The Comic Almanack, For 1835: An Ephemeris in Jest and Earnest, containing All Things Fitting for such a Work. By Rigdum Funnidos, Gent. Adorned with a Dozen of “Righte Merrie” Cuts, Pertaining to the Months, Sketched and Etched By George Cruikshank. London, Printed for Charles Tilt, Bibliopolist, in Fleet Street. Vizetelly, Brandston and Co., Printers, Fleet Street.
Complete set of 19 volumes of the almanac in original wrappers published 1835–1853 bound in nine volumes by Zaehnsdorf. The Comic Almanack, each with 12 of his witty drawings of London by month, was the perfect foil for Cruikshank’s talents. Enormously successful, it provided Cruikshank with his primary, if modest, regular income for many years.
Cover of first issue for year 1835.
1835: “March." The windy corner outside Charles Tilt’s print shop on Fleet Street with the proprietor in the doorway.
1850: “A New Court of Queen’s Bench. As It Ought to Be – Or – The Ladies Trying a Contemptible Scoundrel for a ‘Breach of Promise.’ ” Colored folding frontispiece.
The Gallery of Comicalities. Scrapbook of clippings. No title page, no date. On fourth leaf, paste-down newsprint cutouts: “The Gallery of Comicalities," followed by a clipped introduction and 175 pages of cartoon clippings from Bell’s Life in London and Sporting Chronicle.

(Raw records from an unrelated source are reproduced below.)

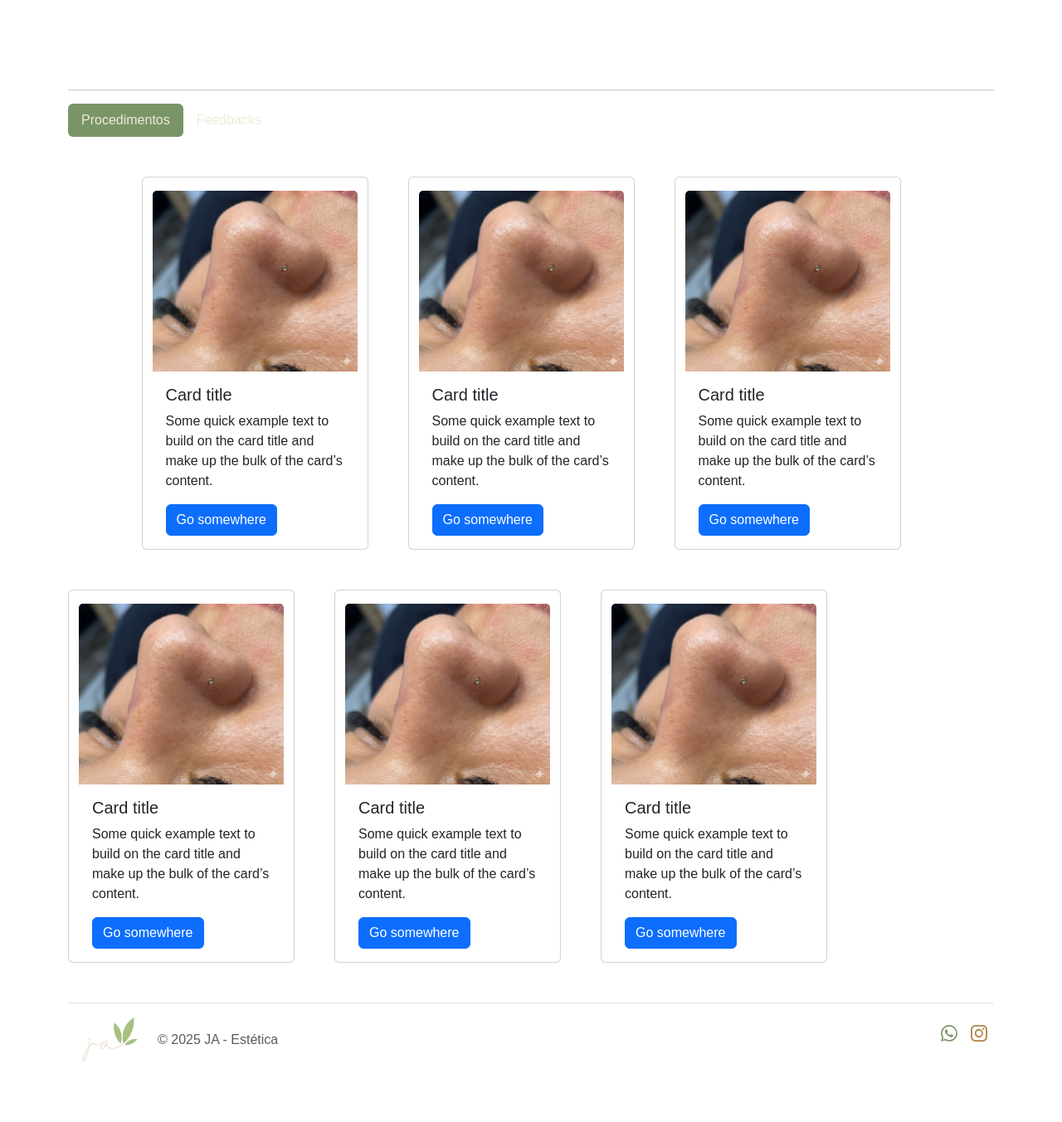
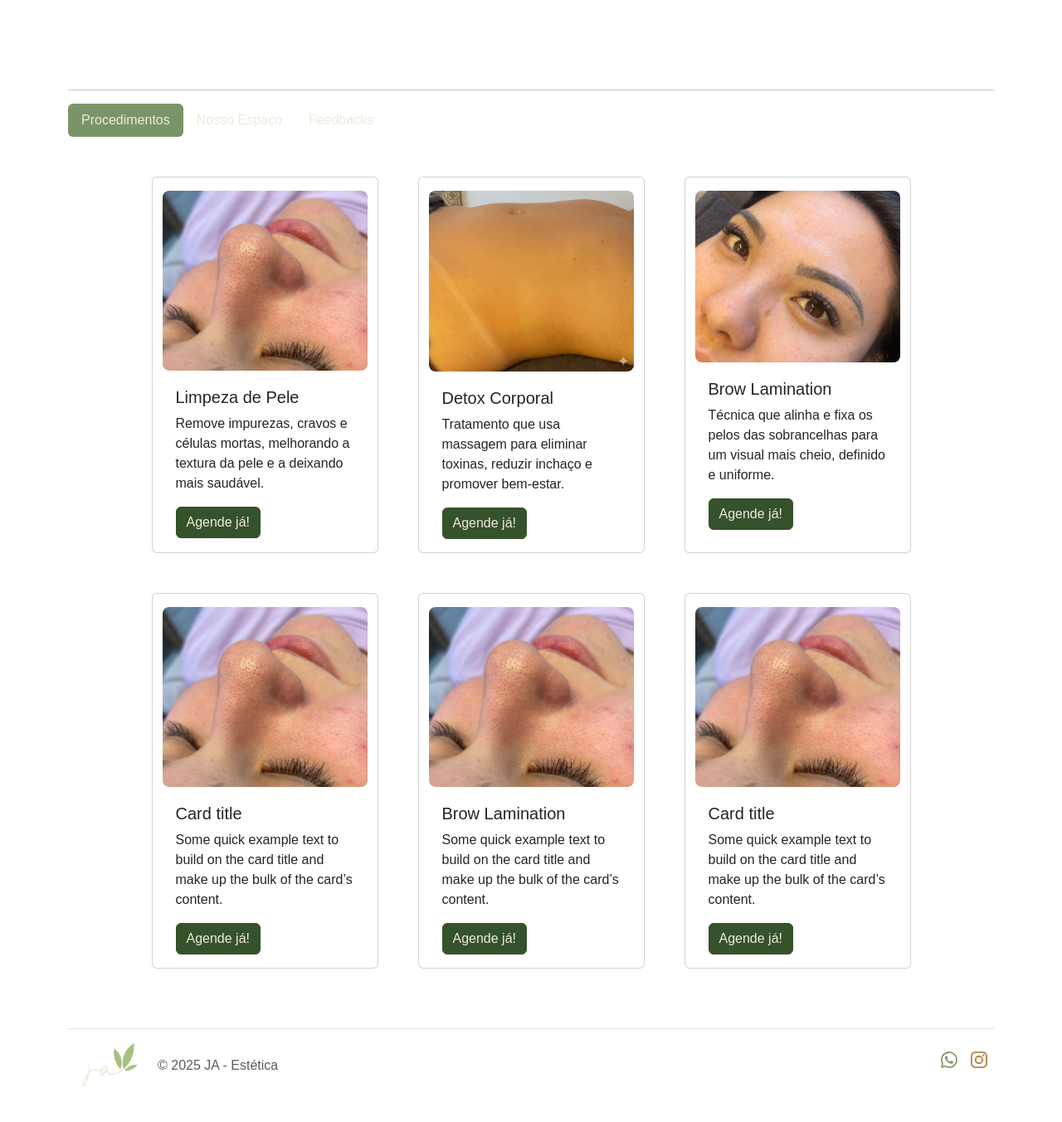
Before and after one commit to thiagofalima/ja-estetica, a Flask app: page / in a window 1280 px wide. Shown: the part 557-1910 px from the top of the page at 83% size. Before the commit the page ends 1837 px from the top, so only its background shows below. Run offline with Flask 3, Linux system fonts and the light colour scheme; some libraries are stand-ins or nearby versions.

Commit message:
feat(tabs): improve Procedimentos section and add Nosso Espaço section with Google Maps iframe.

```diff
--- a/app/static/css/style.css
+++ b/app/static/css/style.css
@@ -85,7 +85,7 @@ button.nav-link:hover {
 .card {
   box-shadow: 0 0 transparent;
   transition: box-shadow .5s,
-  transform .5s;
+    transform .5s;
 }
 
 .card:hover {
@@ -95,8 +95,6 @@ button.nav-link:hover {
 
 
 .card-photo {
-  height: 250px;
-  width: 250px;
   display: flex;
   justify-content: center;
   position: relative;
@@ -131,11 +129,16 @@ button.nav-link:hover {
   background-image: url('../images/detox-hover.jpg');
 }
 
+.brow.card-photo::before {
+  background-image: url('../images/brow-hover.jpg');
+}
+
 /* Estilo da imagem original dentro do card */
 .procedure_photo {
   max-width: 100%;
   max-height: 100%;
-  z-index: 1; /* Garante que a imagem original fique acima do pseudo-elemento */
+  z-index: 1;
+  /* Garante que a imagem original fique acima do pseudo-elemento */
   transition: opacity 0.5s ease-in-out;
 }
 
@@ -154,3 +157,8 @@ small {
     display: block;
   }
 }
+
+/* Nosso espaço styling */
+iframe {
+  max-width: 100%;
+}
--- a/app/templates/home.html
+++ b/app/templates/home.html
@@ -1,21 +1,18 @@
-{% from 'macros/hero.html' import hero  %}
-{% from 'macros/tabs-2.html' import tabs  %}
+{% from 'macros/hero.html' import hero %}
+{% from 'macros/tabs-2.html' import tabs %}
 
 {% extends 'layout.html' %}
 
 {% block content %}
-
   <!-- Hero -->
 
   {{ hero() }}
 
   <div class="container">
-  <hr>
+    <hr />
   </div>
 
   <!-- Tabs -->
 
   {{ tabs() }}
-
-
 {% endblock %}
--- a/app/templates/macros/tabs-2.html
+++ b/app/templates/macros/tabs-2.html
@@ -1,99 +1,109 @@
 {% macro tabs() %}
-
   <div class="container">
     <ul class="nav nav-pills mb-3" id="pills-tab" role="tablist">
       <li class="nav-item" role="presentation">
-            <button class="nav-link active" id="pills-home-tab" data-bs-toggle="pill" data-bs-target="#pills-home"
-                type="button" role="tab" aria-controls="pills-home" aria-selected="true">Procedimentos</button>
+        <button class="nav-link active" id="pills-home-tab" data-bs-toggle="pill" data-bs-target="#pills-queridinhos" type="button" role="tab" aria-controls="pills-queridinhos" aria-selected="true">Procedimentos</button>
       </li>
       <li class="nav-item" role="presentation">
-            <button class="nav-link" id="pills-profile-tab" data-bs-toggle="pill" data-bs-target="#pills-profile"
-                type="button" role="tab" aria-controls="pills-profile" aria-selected="false">Feedbacks</button>
+        <button class="nav-link" id="pills-nosso-espaco-tab" data-bs-toggle="pill" data-bs-target="#pills-nosso-espaco" type="button" role="tab" aria-controls="pills-contact" aria-selected="false">Nosso Espaço</button>
       </li>
-
+      <li class="nav-item" role="presentation">
+        <button class="nav-link" id="pills-profile-tab" data-bs-toggle="pill" data-bs-target="#pills-feedbacks" type="button" role="tab" aria-controls="pills-feedbacks" aria-selected="false">Feedbacks</button>
+      </li>
     </ul>
     <div class="tab-content" id="pills-tabContent">
-        <div class="tab-pane fade show active" id="pills-home" role="tabpanel" aria-labelledby="pills-home-tab"
-            tabindex="0">
-
+      <div class="tab-pane fade show active" id="pills-queridinhos" role="tabpanel" aria-labelledby="pills-queridinhos-tab" tabindex="0">
         <!-- queridinhos -->
-            <section class="queridinhos mt-5" id="procedimentos">
-                <div class="row mb-5 container gap-5 d-flex justify-content-center">
-                    <div class="col-md-3 card pt-3">
-                        <img src="{{ url_for('static', filename='images/limpeza-default.jpg') }}" class="card-img-top" alt="...">
+        <section class="queridinhos mt-5 d-flex justify-content-center" id="procedimentos">
+          <div class="row mb-5 container d-flex justify-content-center gap-5">
+            <div class="col-xl-3 col-lg-4 col-md-6 card pt-3">
+              <div class="card-photo rounded-3 limpeza">
+                <img src="{{ url_for('static', filename='images/limpeza-default.jpg') }}" class="card-img-top" alt="..." />
+              </div>
               <div class="card-body">
-                            <h5 class="card-title">Card title</h5>
-                            <p class="card-text">Some quick example text to build on the card title and make up the bulk
-                                of the card’s content.</p>
-                            <a href="#" class="btn btn-primary">Go somewhere</a>
+                <small>Toque e segure a imagem para ver o resultado.</small>
+                <h5 class="card-title mt-1">Limpeza de Pele</h5>
+                <p class="card-text">Remove impurezas, cravos e células mortas, melhorando a textura da pele e a deixando mais saudável.</p>
+                <a href="{{ url_for('pages.appointment') }}" class="btn btn-success">Agende já!</a>
               </div>
             </div>
-                    <div class="col-md-3 card pt-3">
-                        <img src="{{ url_for('static', filename='images/limpeza-default.jpg') }}" class="card-img-top" alt="...">
+            <div class="col-xl-3 col-lg-4 col-md-6 card pt-3">
+              <div class="card-photo rounded-3 detox">
+                <img src="{{ url_for('static', filename='images/detox-default.jpg') }}" class="card-img-top" alt="..." />
+              </div>
               <div class="card-body">
-                            <h5 class="card-title">Card title</h5>
-                            <p class="card-text">Some quick example text to build on the card title and make up the bulk
-                                of the card’s content.</p>
-                            <a href="#" class="btn btn-primary">Go somewhere</a>
+                <small>Toque e segure a imagem para ver o resultado.</small>
+                <h5 class="card-title mt-1">Detox Corporal</h5>
+                <p class="card-text">Tratamento que usa massagem para eliminar toxinas, reduzir inchaço e promover bem-estar.</p>
+                <a href="{{ url_for('pages.appointment') }}" class="btn btn-success">Agende já!</a>
               </div>
             </div>
-                    <div class="col-md-3 card pt-3">
-                        <img src="{{ url_for('static', filename='images/limpeza-default.jpg') }}" class="card-img-top" alt="...">
+            <div class="col-xl-3 col-lg-4 col-md-6 card pt-3">
+              <div class="card-photo rounded-3 brow">
+                <img src="{{ url_for('static', filename='images/brow-default.jpg') }}" class="card-img-top" alt="..." />
+              </div>
               <div class="card-body">
-                            <h5 class="card-title">Card title</h5>
-                            <p class="card-text">Some quick example text to build on the card title and make up the bulk
-                                of the card’s content.</p>
-                            <a href="#" class="btn btn-primary">Go somewhere</a>
+                <small>Toque e segure a imagem para ver o resultado.</small>
+                <h5 class="card-title mt-1">Brow Lamination</h5>
+                <p class="card-text">Técnica que alinha e fixa os pelos das sobrancelhas para um visual mais cheio, definido e uniforme.</p>
+                <a href="{{ url_for('pages.appointment') }}" class="btn btn-success">Agende já!</a>
               </div>
             </div>
+            <div class="col-xl-3 col-lg-4 col-md-6 card pt-3">
+              <div class="card-photo rounded-3">
+                <img src="{{ url_for('static', filename='images/limpeza-default.jpg') }}" class="card-img-top" alt="..." />
               </div>
-                <div class="row mb-5 container gap-5">
-                    <div class="col-md-3 card pt-3">
-                        <img src="{{ url_for('static', filename='images/limpeza-default.jpg') }}" class="card-img-top" alt="...">
               <div class="card-body">
-                            <h5 class="card-title">Card title</h5>
-                            <p class="card-text">Some quick example text to build on the card title and make up the bulk
-                                of the card’s content.</p>
-                            <a href="#" class="btn btn-primary">Go somewhere</a>
+                <small>Toque e segure a imagem para ver o resultado.</small>
+                <h5 class="card-title mt-1">Card title</h5>
+                <p class="card-text">Some quick example text to build on the card title and make up the bulk of the card’s content.</p>
+                <a href="{{ url_for('pages.appointment') }}" class="btn btn-success">Agende já!</a>
               </div>
             </div>
-                    <div class="col-md-3 card pt-3">
-                        <img src="{{ url_for('static', filename='images/limpeza-default.jpg') }}" class="card-img-top" alt="...">
+            <div class="col-xl-3 col-lg-4 col-md-6 card pt-3">
+              <div class="card-photo rounded-3">
+                <img src="{{ url_for('static', filename='images/limpeza-default.jpg') }}" class="card-img-top" alt="..." />
+              </div>
               <div class="card-body">
-                            <h5 class="card-title">Card title</h5>
-                            <p class="card-text">Some quick example text to build on the card title and make up the bulk
-                                of the card’s content.</p>
-                            <a href="#" class="btn btn-primary">Go somewhere</a>
+                <small>Toque e segure a imagem para ver o resultado.</small>
+                <h5 class="card-title mt-1">Brow Lamination</h5>
+                <p class="card-text">Some quick example text to build on the card title and make up the bulk of the card’s content.</p>
+                <a href="{{ url_for('pages.appointment') }}" class="btn btn-success">Agende já!</a>
               </div>
             </div>
-                    <div class="col-md-3 card pt-3">
-                        <img src="{{ url_for('static', filename='images/limpeza-default.jpg') }}" class="card-img-top" alt="...">
+            <div class="col-xl-3 col-lg-4 col-md-6 card pt-3">
+              <div class="card-photo rounded-3">
+                <img src="{{ url_for('static', filename='images/limpeza-default.jpg') }}" class="card-img-top" alt="..." />
+              </div>
               <div class="card-body">
-                            <h5 class="card-title">Card title</h5>
-                            <p class="card-text">Some quick example text to build on the card title and make up the bulk
-                                of the card’s content.</p>
-                            <a href="#" class="btn btn-primary">Go somewhere</a>
+                <small>Toque e segure a imagem para ver o resultado.</small>
+                <h5 class="card-title mt-1">Card title</h5>
+                <p class="card-text">Some quick example text to build on the card title and make up the bulk of the card’s content.</p>
+                <a href="{{ url_for('pages.appointment') }}" class="btn btn-success">Agende já!</a>
               </div>
             </div>
           </div>
         </section>
       </div>
+      <div class="tab-pane fade" id="pills-nosso-espaco" role="tabpanel" aria-labelledby="pills-nosso-espaco-tab" tabindex="0">
+        <section class="nosso-espaco mt-5 d-flex justify-content-center" id="nosso-espaco">
+          <div class="row container">
+            <div class="col-xl-12 col-lg-12 col-md-12 card py-3">
+              <iframe src="https://www.google.com/maps/embed?pb=!1m18!1m12!1m3!1d3655.0464470367488!2d-46.5679215!3d-23.6385076!2m3!1f0!2f0!3f0!3m2!1i1024!2i768!4f13.1!3m3!1m2!1s0x94ce5cccc0d3ca77%3A0xdcd6775202faf1ed!2sR.%20Francesco%20Coppini%2C%2083%20-%20Nova%20Gerti%2C%20S%C3%A3o%20Caetano%20do%20Sul%20-%20SP%2C%2009580-000!5e0!3m2!1spt-BR!2sbr!4v1757811170184!5m2!1spt-BR!2sbr" width="1000" height="500" style="border:0;" allowfullscreen="" loading="lazy" referrerpolicy="no-referrer-when-downgrade"></iframe>
+            </div>
+          </div>
+        </section>
+      </div>
 
-        <div class="tab-pane fade" id="pills-profile" role="tabpanel" aria-labelledby="pills-profile-tab" tabindex="0">
-
+      <div class="tab-pane fade" id="pills-feedbacks" role="tabpanel" aria-labelledby="pills-feedbacks-tab" tabindex="0">
         <section class="feedbacks">
           <div class="container pt-5">
             <div class="card mb-5">
-                        <div class="card-header">
-                            Marcelle Del Mando Appolario
-                        </div>
+              <div class="card-header">Marcelle Del Mando Appolario</div>
               <div class="card-body">
                 <figure>
                   <blockquote class="blockquote">
-                                    <p>"A Jacque é uma pessoa maravilhosa e uma profissional extremamente competente,
-                                        delicada, doce.
-                                        Atualmente faço Drenagem Linfática com ela e tem sido bem eficaz contra o meu
-                                        inchaço nas pernas. Super recomendo!!!"</p>
+                    <p>"A Jacque é uma pessoa maravilhosa e uma profissional extremamente competente, delicada, doce. Atualmente faço Drenagem Linfática com ela e tem sido bem eficaz contra o meu inchaço nas pernas. Super recomendo!!!"</p>
                   </blockquote>
                   <figcaption class="blockquote-footer">
                     Marcelle Del Mando Appolario <cite title="Source Title">Feedback no Google</cite>
@@ -102,16 +112,11 @@
               </div>
             </div>
             <div class="card mb-5">
-                        <div class="card-header">
-                            Julia Rebuci
-                        </div>
+              <div class="card-header">Julia Rebuci</div>
               <div class="card-body">
                 <figure>
                   <blockquote class="blockquote">
-                                    <p>"A Jacque é uma profissional e pessoa maravilhosa! Eu saio do espaço muito mais
-                                        leve,
-                                        com a certeza de que o melhor investimento é o auto cuidado, ainda mais nas mãos
-                                        da Jacque! Indico de olhos fechado qualquer procedimento com ela!"</p>
+                    <p>"A Jacque é uma profissional e pessoa maravilhosa! Eu saio do espaço muito mais leve, com a certeza de que o melhor investimento é o auto cuidado, ainda mais nas mãos da Jacque! Indico de olhos fechado qualquer procedimento com ela!"</p>
                   </blockquote>
                   <figcaption class="blockquote-footer">
                     Julia Rebuci <cite title="Source Title">Feedback no Google</cite>
@@ -120,17 +125,11 @@
               </div>
             </div>
             <div class="card mb-5">
-                        <div class="card-header">
-                            Larissa Rosendo
-                        </div>
+              <div class="card-header">Larissa Rosendo</div>
               <div class="card-body">
                 <figure>
                   <blockquote class="blockquote">
-                                    <p>"Jacqueline é uma profissional excepcional, faço a sobrancelhas com ela e é a
-                                        melhor que eu já fiz, sem dúvidas.
-                                        Sem contar toda a atenção, produtos de qualidade, ambiente lindo organizado.
-                                        Realizar os procedimentos com a Jacque é um momento de terapia. Recomendo de
-                                        olhos fechados!"</p>
+                    <p>"Jacqueline é uma profissional excepcional, faço a sobrancelhas com ela e é a melhor que eu já fiz, sem dúvidas. Sem contar toda a atenção, produtos de qualidade, ambiente lindo organizado. Realizar os procedimentos com a Jacque é um momento de terapia. Recomendo de olhos fechados!"</p>
                   </blockquote>
                   <figcaption class="blockquote-footer">
                     Larissa Rosendo <cite title="Source Title">Feedback no Google</cite>
@@ -140,11 +139,7 @@
             </div>
           </div>
         </section>
-
       </div>
-
     </div>
-
   </div>
-
 {% endmacro %}
--- a/app/templates/macros/tabs.html
+++ b/app/templates/macros/tabs.html
@@ -17,7 +17,7 @@
             tabindex="0">
 
             <!-- queridinhos -->
-            <section class="queridinhos" id="procedimentos">
+            <section class="queridinhos d-flex" id="procedimentos">
                 <div class="container p-5">
                     <div class="row mb-5 justify-content-center gap-5">
                         <div class="card pt-2 col-md-12 col-lg-3 d-flex justify-content-center align-items-center">
```
Also changed, not shown: app/app.py (line endings or trailing spaces), app/static/images/brow-default.jpg (added), app/static/images/brow-hover.jpg (added), app/static/images/design-default.jpg (added), app/static/images/design-hover.jpg (added), app/static/images/limpeza-default.jpg, app/static/images/limpeza-hover.jpg. Lines whose indentation alone changed are shown as unchanged.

By the late 1820s, Cruikshank’s name had become synonymous with the small humorous vignette, a new form of pictorial amusement for Britain’s growing readership. His style was often copied, his works misappropriated, and the Cruikshank name misused. The most egregious taking was by the weekly Bell’s Life in London and Sporting Chronicle, which in the fall of 1827 misappropriated many of Cruikshank’s works to create a series of comical vignettes entitled “Gallery of Comicalities.” By December 1827, Robins, Cruikshank’s publisher, was threatening action against Bell’s owner, William Innell Clement.